**Data records**
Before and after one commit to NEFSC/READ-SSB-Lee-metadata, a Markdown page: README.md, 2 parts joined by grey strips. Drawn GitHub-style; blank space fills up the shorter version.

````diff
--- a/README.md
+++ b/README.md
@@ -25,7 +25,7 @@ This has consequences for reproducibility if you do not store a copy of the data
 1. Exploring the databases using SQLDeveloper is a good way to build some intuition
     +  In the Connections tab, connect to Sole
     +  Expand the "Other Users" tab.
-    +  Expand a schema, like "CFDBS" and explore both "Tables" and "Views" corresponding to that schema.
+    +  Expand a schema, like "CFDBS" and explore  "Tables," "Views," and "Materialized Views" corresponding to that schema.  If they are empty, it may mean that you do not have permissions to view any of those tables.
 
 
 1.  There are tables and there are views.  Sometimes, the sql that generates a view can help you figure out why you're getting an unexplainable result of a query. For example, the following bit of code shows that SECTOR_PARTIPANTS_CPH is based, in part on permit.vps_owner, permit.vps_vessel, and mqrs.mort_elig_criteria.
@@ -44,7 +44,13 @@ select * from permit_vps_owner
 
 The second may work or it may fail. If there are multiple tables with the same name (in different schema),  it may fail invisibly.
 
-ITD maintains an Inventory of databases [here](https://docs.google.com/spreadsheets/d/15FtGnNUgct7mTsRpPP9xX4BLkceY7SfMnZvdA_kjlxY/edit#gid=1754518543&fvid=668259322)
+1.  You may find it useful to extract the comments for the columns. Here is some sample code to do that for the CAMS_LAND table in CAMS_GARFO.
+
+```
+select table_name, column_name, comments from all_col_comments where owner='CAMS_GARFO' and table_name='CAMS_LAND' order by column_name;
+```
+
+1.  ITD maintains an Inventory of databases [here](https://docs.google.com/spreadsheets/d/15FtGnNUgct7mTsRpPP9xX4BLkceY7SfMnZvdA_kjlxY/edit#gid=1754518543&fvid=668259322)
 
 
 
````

--

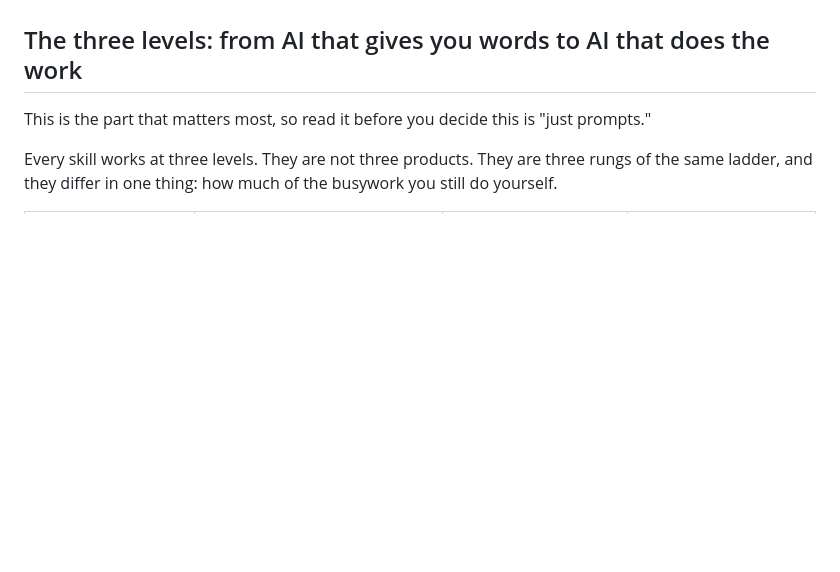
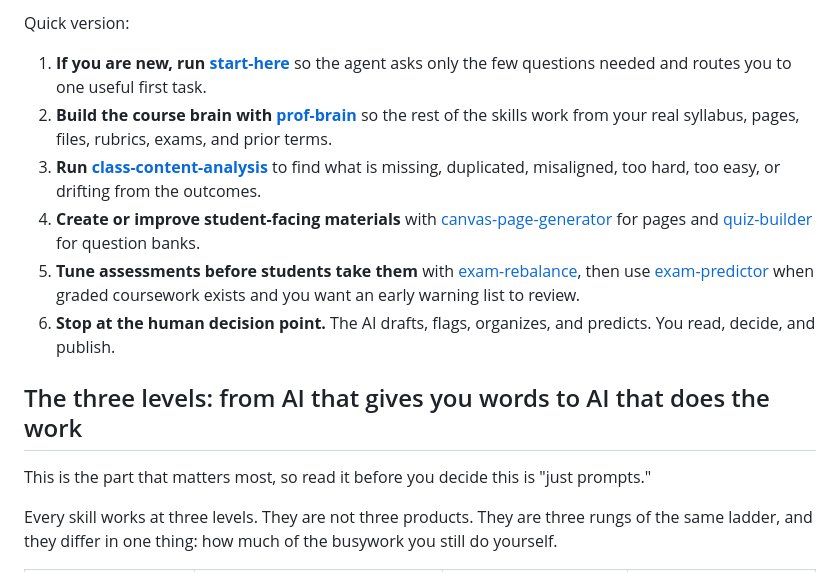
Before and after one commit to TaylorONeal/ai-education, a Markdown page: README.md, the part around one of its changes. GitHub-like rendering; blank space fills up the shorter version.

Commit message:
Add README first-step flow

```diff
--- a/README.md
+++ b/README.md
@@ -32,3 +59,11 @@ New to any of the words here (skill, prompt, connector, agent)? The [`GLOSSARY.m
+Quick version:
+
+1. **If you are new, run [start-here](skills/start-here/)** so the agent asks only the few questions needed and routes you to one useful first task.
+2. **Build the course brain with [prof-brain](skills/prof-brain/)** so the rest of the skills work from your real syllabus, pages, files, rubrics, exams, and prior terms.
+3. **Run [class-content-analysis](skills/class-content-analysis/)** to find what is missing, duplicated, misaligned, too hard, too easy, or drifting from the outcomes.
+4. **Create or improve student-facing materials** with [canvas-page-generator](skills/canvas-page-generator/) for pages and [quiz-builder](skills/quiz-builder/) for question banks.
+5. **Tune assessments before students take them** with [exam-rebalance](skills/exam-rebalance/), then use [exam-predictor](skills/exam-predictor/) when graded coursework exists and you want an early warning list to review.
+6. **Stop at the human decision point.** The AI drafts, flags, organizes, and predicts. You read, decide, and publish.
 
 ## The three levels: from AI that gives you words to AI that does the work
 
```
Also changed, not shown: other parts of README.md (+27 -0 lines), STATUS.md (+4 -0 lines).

**Task brief**
Say how many lines above contain "with", and give no words besides the number.

**Result of this exercise**
4